The visual appearance is coordinated with aural signals. Referring to FIGS. 6a-6f, distinctive annuciator sounds are provided by the various wave forms shown. A high level indicates a drive signal to the piezoelectric transducer with a tone of approximately 4 kHz and a low level indicates absence of a signal and absence of a tone. For example, the wave form of FIG. 6a provides 3 uniform beeps and a silent period, all in the space of 1 second, and repeated 5 times. The signal at 6c produces a long beep and a short beep followed by a silent period during the space of 1 second, repeated 3 times. The annunciator turn signal at 6f is a long sound for 7/8 of second and a silent period for 1/8 of a second, repeated three times.
The foregoing wave forms are coordinated with the mode and state desired so as to distinguish the state. In the case of FIGS. 6a, 6b, and 6c, the sound precedes the change of the display by a preselected time period so that the participant is warned to look at the display. The wave form of FIG. 6a is sounded at 5 seconds prior to each 5 minute mark. The wave shape of FIG. 6b is sounded at 5 seconds prior to each minute mark during the last 5 minutes. The wave shape of FIG. 6c sounds at three seconds prior to the 1 minute, 45 second, 30 second, 25 second, and 20 second marks.
During the final 15 seconds, the wave shape of 6d causes beeping sounds precisely on the second and then produces a steady tone continuously during the last 5 seconds.
Audible switch closures are provided by short pulses as in FIG. 6e. The annunciator signal to initiate the turn on the final run is produced as shown in FIG. 6f.
Operation of the improved regatta timing watch may be understood by reference to FIG. 7. At some time prior to the race, the timer mode is entered from the time of day mode by pressing switch S3 (See FIG. 4). A preselected time period in 5 minute increments is set in block 19. In the example shown, at a signal 25 minutes from start, the timer countdown is started by actuating the top mounted switch S5. The count down times are displayed in rectangles in FIG. 7. As the trial run is commenced, the ratio calculation mode is entered and S5 is actuated at points S on the starting line, T at initiation of turn, and E upon crossing the starting line on a reverse heading. Using the counting up times displayed in elliptical boxes t (at point T) and (e at point E), the r/t ratio is calculated by the microcomputer as 0.349, displayed, and stored in microcomputer memory.

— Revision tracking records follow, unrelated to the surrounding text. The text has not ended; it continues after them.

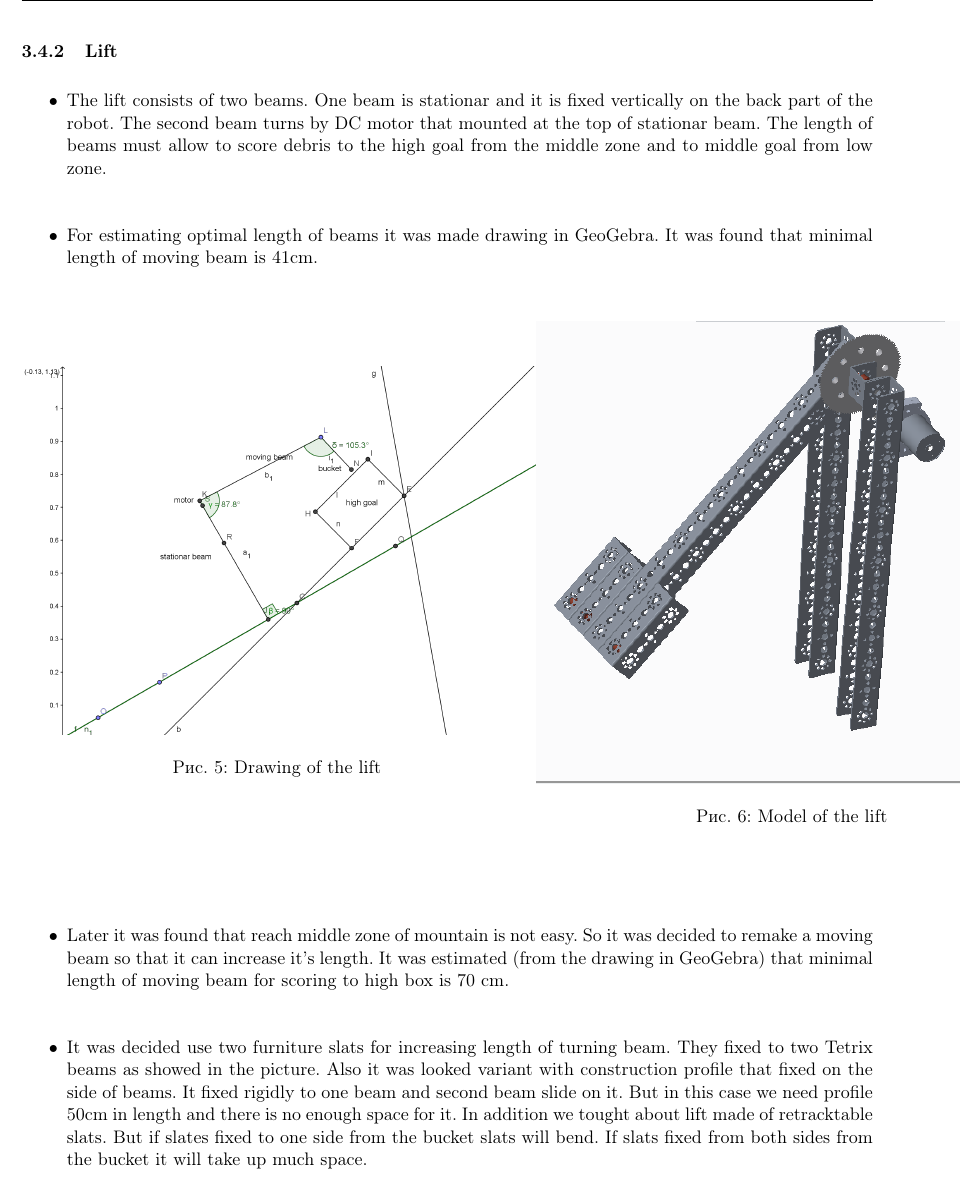
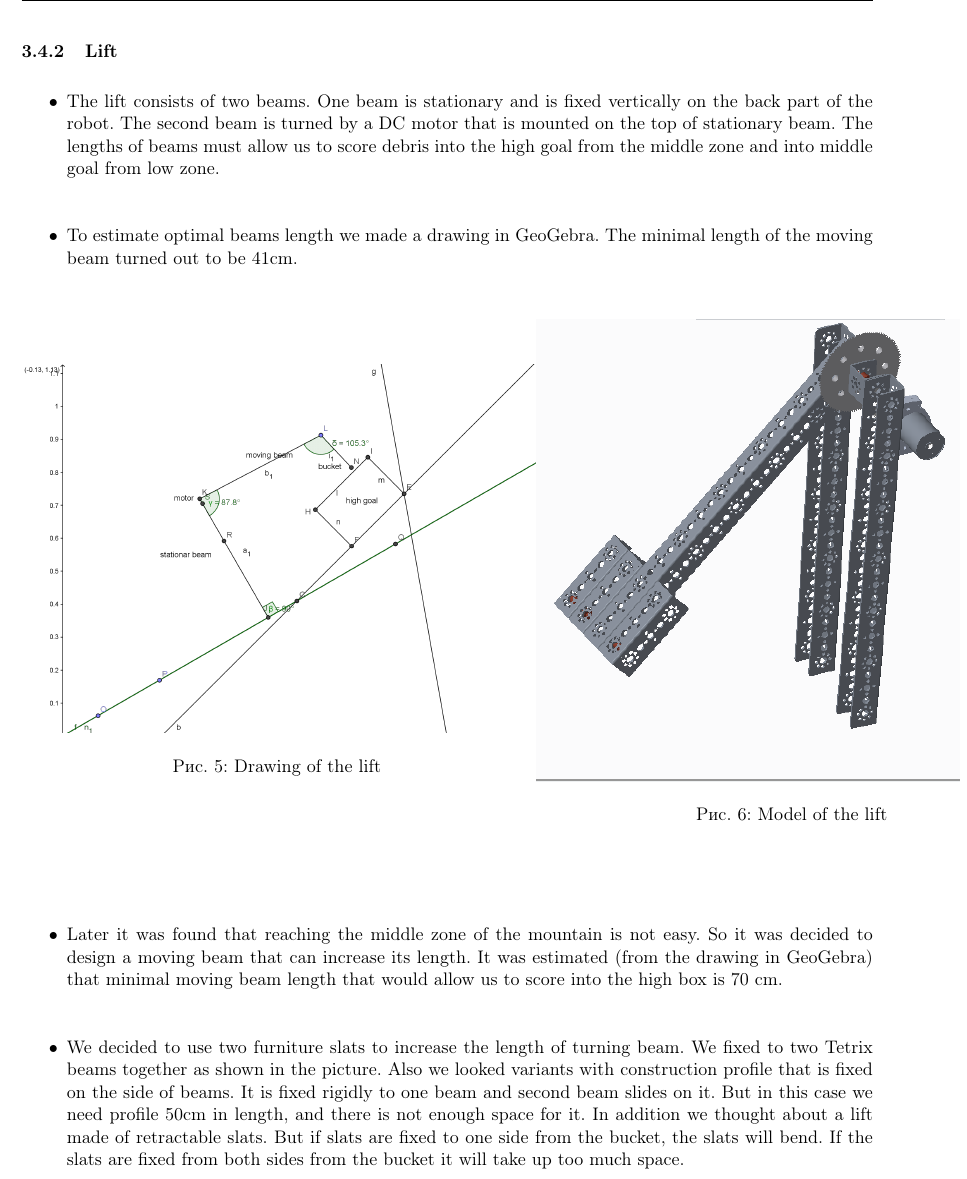
Before and after one commit to jenamax/FTC_2016_Engineering_notebook, a LaTeX document (tech_doc_L.tex, which reads days_L/Lift+bucket/Lift+bucket.tex): part of page 22 of 53, cut so that both start at the same text. Compiled offline with pdfLaTeX.

Commit message:
some grammar edits (first third)

```diff
--- a/days_L/Lift+bucket/Lift+bucket.tex
+++ b/days_L/Lift+bucket/Lift+bucket.tex
@@ -1,9 +1,9 @@
 
 \subsubsection{Lift}
 \begin{itemize}
-\item The lift consists of two beams. One beam is stationar and it is fixed vertically on the back part of the robot. The second beam turns by DC motor that mounted at the top of stationar beam. The length of beams must allow to score debris to the high goal from the middle zone and to middle goal from low zone.
+\item The lift consists of two beams. One beam is stationary and is fixed vertically on the back part of the robot. The second beam is turned by a DC motor that is mounted on the top of stationary beam. The lengths of beams must allow us to score debris into the high goal from the middle zone and into middle goal from low zone.
 
-\item For estimating optimal length of beams it was made drawing in GeoGebra. It was found that minimal length of moving beam is 41cm.
+\item To estimate optimal beams length we made a drawing in GeoGebra. The minimal length of the moving beam turned out to be 41cm.
 
 \begin{figure}[H]
 	\begin{minipage}[h]{0.6\linewidth}
@@ -17,7 +17,7 @@
 	\end{minipage}
 \end{figure}
 
-\item Later it was found that reach middle zone of mountain is not easy. So it was decided to remake a moving beam so that it can increase it's length. It was estimated (from the drawing in GeoGebra) that minimal length of moving beam for scoring to high box is 70 cm.
+\item Later it was found that reaching the middle zone of the mountain is not easy. So it was decided to design a moving beam that can increase its length. It was estimated (from the drawing in GeoGebra) that minimal moving beam length that would allow us to score into the high box is 70 cm.
 %\begin{figure}[H]
 %	\begin{minipage}[h]{0.6\linewidth}
 %		{\includegraphics[scale=0.7]{days_L/Lift+bucket/images/17}}
@@ -25,14 +25,14 @@
 %	\end{minipage}
 %\end{figure}
 
-\item It was decided use two furniture slats for increasing length of turning beam. They fixed to two Tetrix beams as showed in the picture. Also it was looked variant with construction profile that fixed on the side of beams. It fixed rigidly to one beam and second beam slide on it. But in this case we need profile 50cm in length and there is no enough space for it. In addition we tought about lift made of retracktable slats. But if slates fixed to one side from the bucket slats will bend. If slats fixed from both sides from the bucket it will take up much space.
+\item We decided to use two furniture slats to increase the length of turning beam. We fixed to two Tetrix beams together as shown in the picture. Also we looked variants with construction profile that is fixed on the side of beams. It is fixed rigidly to one beam and second beam slides on it. But in this case we need profile 50cm in length, and there is not enough space for it. In addition we thought about a lift made of retractable slats. But if slats are fixed to one side from the bucket, the slats will bend. If the slats are fixed from both sides from the bucket it will take up too much space.
 \begin{figure}[H]
 	\begin{minipage}[h]{\linewidth}
 		\center{\includegraphics[scale=0.6]{days_L/Lift+bucket/images/13}}
 		\caption{Mount for slats}
 	\end{minipage}
 \end{figure}
-\item For extracting slats it was decided use the next mechanism. The servo fixed on the first Tetrix profile (which doesn't extract). It turn the beam that pivotally connected with other beam that connected with slat (pivotally too). So when servo turn the point of connection the second beam with slat start move horizontally and slat extraxts.
+\item For extracting slats we decided use the following mechanism. The servo fixed on the first Tetrix profile (which doesn't extract). It turn the beam that pivotally connected with the other beam that connected with slat (pivotally too). So when servo turns the point of connection the second beam with slat start move horizontally and slat extraxts.
 \begin{figure}[H]
 	\begin{minipage}[h]{\linewidth}
 		\center{\includegraphics[scale=0.4]{days_L/Lift+bucket/images/15}}
```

For the purpose of the illustration, it is assumed that the r/t ratio has been calculated at 0.349 as indicated in block 27 of FIG. 4, and that the final run has started at count down time 10.44 (10 minutes and 44 seconds) as indicated in block 31 of FIG. 4.
Once the r/t ratio has been computed and displayed, the timer mode is re-entered at block 28 and the final run is commenced at point F at 10.44 on the same heading as the trial run. The annunciator sounds (FIG. 6f) at the calculated turn initiation time of 6.59. During the final 5 minutes along the path to the starting line indicated at 39 in the drawing, the outer segments cease displaying time of day and commence a visual indication of imminent start of the race by the display of time remaining as shown in FIG. 5. This display is coordinated with warnings from the annunciator as indicated in FIGS. 6b-6d.
While there has been described what is considered to be the preferred embodiment of the invention, other modifications will occur to those skilled in the art, and it is desired to secure in the appended claims all such modifications as fall within the true spirit, and scope of the invention.